InTrans / Jan 19, 2017
Before we were here: BCE transportation
posted on January 19, 2017
We’ve talked a lot about transportation throughout the world today, but where did it all start?
When looking at transportation through the centuries, one thing we know for sure is that transportation had to start somewhere; so what were the earliest transportation innovations in recorded history?
Transportation thousands of years ago doesn’t look anything like it does today, but some things remain the same. By definition, transportation is the way people and goods move from place to place; transportation serves the same purposes today that it did thousands of years ago.
To start, we’re throwing it way back in time to look at transportation before the Common Era, which is commonly referred to as BCE.

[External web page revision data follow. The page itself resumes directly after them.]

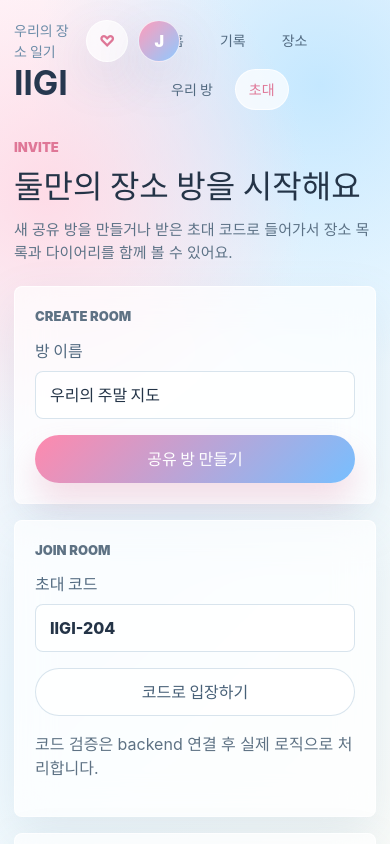
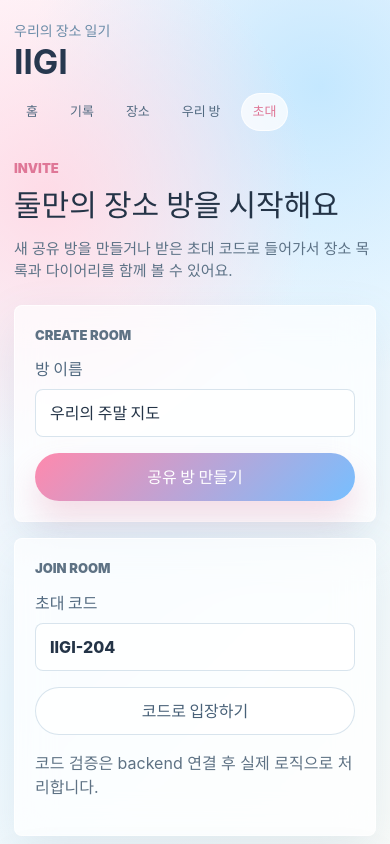
Before and after one commit to yangjihun/IlGI, a Vue app in the folder fe/: page /invite in a window 390 px wide. Shown: the top 844 px of the page. Built offline with nearby package versions, Linux system fonts and the light colour scheme.

Commit message:
fix: 주요 페이지 모바일 표시 보정

```diff
--- a/fe/src/style.css
+++ b/fe/src/style.css
@@ -47,6 +47,7 @@ button {
 
 .app-header {
   display: flex;
+  flex-wrap: wrap;
   align-items: center;
   justify-content: space-between;
   gap: 20px;
@@ -80,6 +81,7 @@ button {
   flex-wrap: wrap;
   justify-content: center;
   gap: 8px;
+  min-width: 0;
 }
 
 .app-nav a {
@@ -446,12 +448,14 @@ button {
 .page-shell {
   display: grid;
   gap: 22px;
+  min-width: 0;
   width: 100%;
   max-width: 1180px;
   margin: 0 auto;
 }
 
 .page-hero {
+  min-width: 0;
   max-width: 820px;
 }
 
@@ -733,10 +737,24 @@ button {
     gap: 14px;
   }
 
+  .app-brand {
+    flex: 1 1 100%;
+    min-width: 0;
+  }
+
+  .app-header__actions {
+    display: none;
+  }
+
   .app-nav {
     order: 3;
     justify-content: flex-start;
     width: 100%;
+  }
+
+  .app-nav a {
+    padding: 8px 11px;
+    font-size: 13px;
   }
 
   .room-pill {
@@ -785,7 +803,7 @@ button {
   }
 
   .page-hero h1 {
-    font-size: 32px;
+    font-size: 30px;
   }
 
   .page-hero span {
```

In the earliest days, over 100,000 years ago, people dragged things from place-to-place. Around 53,000 BCE, some of the earliest people built rafts made of sticks to move hundreds of miles from Southeast Asia to Australia. By 6,000 BCE, dugout canoes—or canoes made of hollowed out tree trunks—were used to carry people down the Yangtze River, the longest river in Asia and the third-longest in the world. Dugout canoes originated as early as 8,000 BCE.
By 4,000 BCE the Phoenicians—an early Middle Eastern civilization—made long, wooden row boats to sail the Mediterranean Sea. And soon after, between 3,500 and 3,300 BCE, the Egyptians made boats out of tied reed bundles. The Egyptian and Mesopotamian civilizations—two of the earliest civilizations—used boats for transportation on the Nile, Euphrates, and Tigris Rivers.

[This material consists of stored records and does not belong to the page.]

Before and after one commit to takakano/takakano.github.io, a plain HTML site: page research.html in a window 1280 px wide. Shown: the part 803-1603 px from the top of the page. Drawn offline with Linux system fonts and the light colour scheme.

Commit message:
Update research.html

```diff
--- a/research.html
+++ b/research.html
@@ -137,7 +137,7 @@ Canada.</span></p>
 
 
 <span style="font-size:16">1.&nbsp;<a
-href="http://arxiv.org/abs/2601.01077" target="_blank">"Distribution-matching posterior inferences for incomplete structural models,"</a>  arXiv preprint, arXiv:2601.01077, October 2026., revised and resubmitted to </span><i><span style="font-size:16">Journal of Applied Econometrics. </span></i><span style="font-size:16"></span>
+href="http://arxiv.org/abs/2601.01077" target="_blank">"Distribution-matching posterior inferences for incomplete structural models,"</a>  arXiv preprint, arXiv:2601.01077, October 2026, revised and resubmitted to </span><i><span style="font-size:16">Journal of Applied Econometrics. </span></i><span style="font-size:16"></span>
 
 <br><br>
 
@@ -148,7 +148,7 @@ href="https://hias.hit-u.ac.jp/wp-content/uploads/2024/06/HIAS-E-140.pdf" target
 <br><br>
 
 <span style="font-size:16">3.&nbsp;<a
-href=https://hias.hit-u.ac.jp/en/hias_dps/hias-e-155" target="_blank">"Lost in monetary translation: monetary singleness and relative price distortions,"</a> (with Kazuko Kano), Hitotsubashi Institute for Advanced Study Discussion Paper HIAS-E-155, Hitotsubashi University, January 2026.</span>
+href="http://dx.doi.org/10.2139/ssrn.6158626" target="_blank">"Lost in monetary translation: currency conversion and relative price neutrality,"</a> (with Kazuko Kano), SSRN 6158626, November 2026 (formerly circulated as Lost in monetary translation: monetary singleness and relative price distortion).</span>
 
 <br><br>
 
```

So what about one of the most important transportation inventions in history: the wheel?
Although no one is sure exactly when or where the wheel came about, most sources agree it was around 3,500 BCE. At the same time, the wheeled cart emerged—most likely pulled by a camel, horse, or donkey. Modern camels and donkeys were domesticated in the millennia preceding the wheeled cart, helping to drive the new invention.
By 1,300 BCE, wheels of stone or clay were used for chariots in Egypt. Chariots used between 2,000 and 1,500 BCE were light, fast, two-wheeled carts pulled by horses. These chariots were used for battle and helped the Egyptians win wars. Horses were used for transportation as early as 2,000 BCE, although they appeared in cave paintings tens of thousands of years before that.

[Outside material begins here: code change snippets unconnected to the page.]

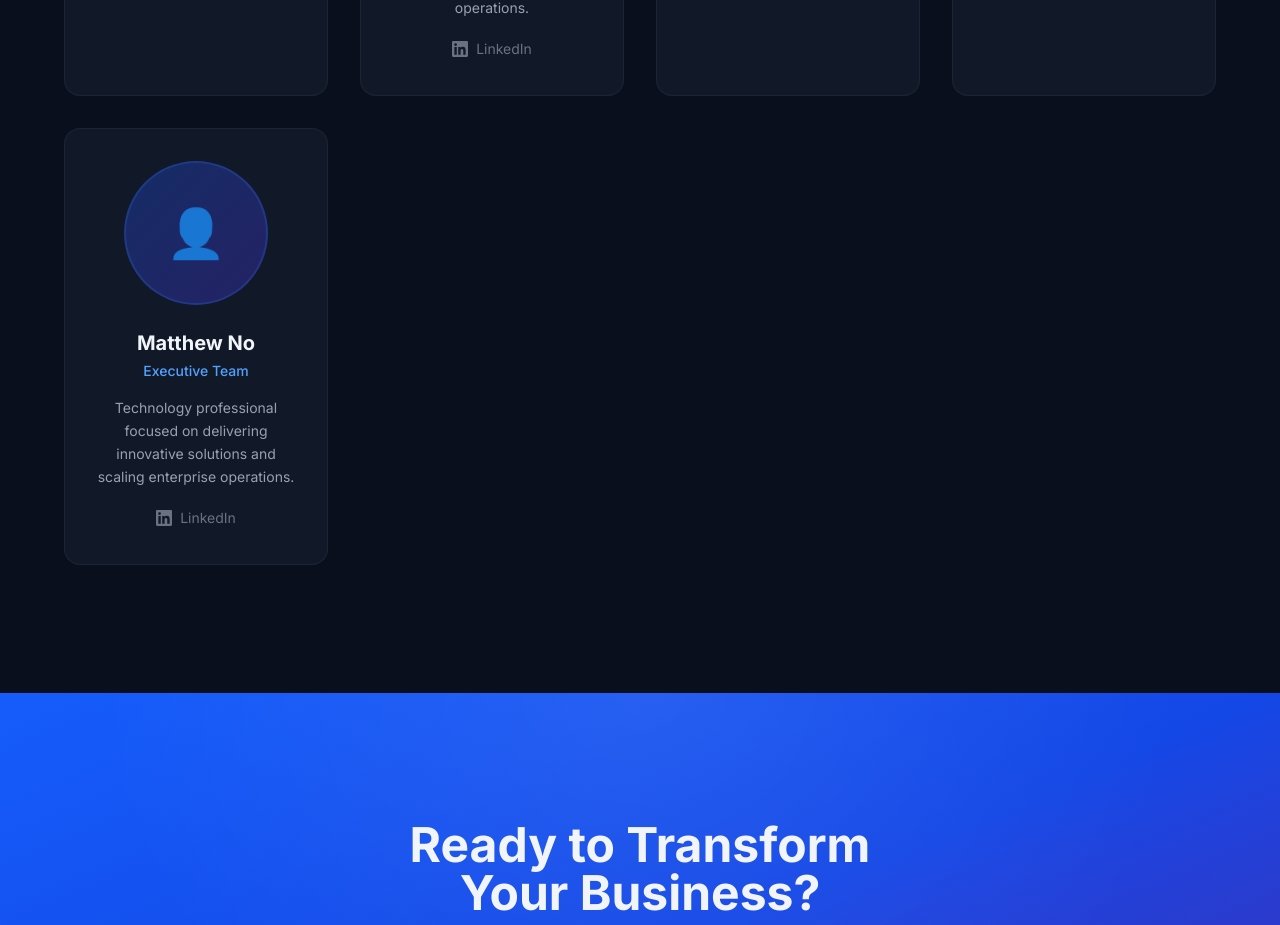
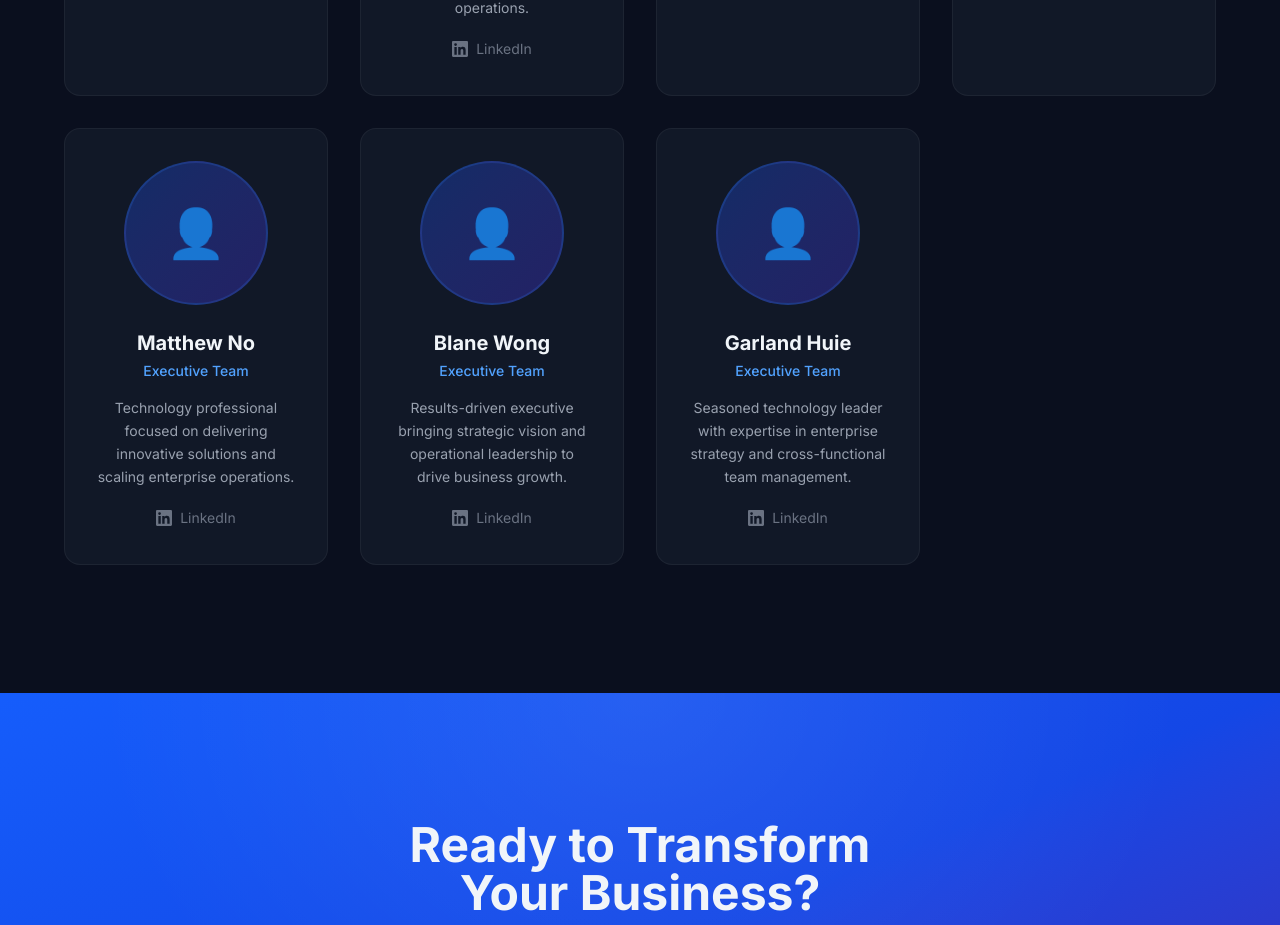
Before and after one commit to mikeno119/kodanet-site, a Next.js app: page / in a window 1280 px wide. Shown: the part 4579-5504 px from the top of the page. Built offline with nearby package versions, Linux system fonts and the light colour scheme.

Commit message:
Add Blane Wong & Garland Huie to executive team

```diff
--- a/src/app/page.tsx
+++ b/src/app/page.tsx
@@ -265,6 +265,20 @@ const founders = [
     image: null,
     linkedin: "#",
   },
+  {
+    name: "Blane Wong",
+    role: "Executive Team",
+    bio: "Results-driven executive bringing strategic vision and operational leadership to drive business growth.",
+    image: null,
+    linkedin: "#",
+  },
+  {
+    name: "Garland Huie",
+    role: "Executive Team",
+    bio: "Seasoned technology leader with expertise in enterprise strategy and cross-functional team management.",
+    image: null,
+    linkedin: "#",
+  },
 ];
 
 function Leadership() {
```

Before we were here
Transportation looked a lot different thousands of years ago, before we were here.
Science shows that the modern form of humans evolved some 200,000 years ago, and you can bet they didn’t figure it out right away! The first humans didn’t have transportation: they had to invent it first! Although modern transportation has taken thousands of years to evolve into what we have today, these early forms of transportation paved the way!
By Hannah Postlethwait, Go! Staff Writer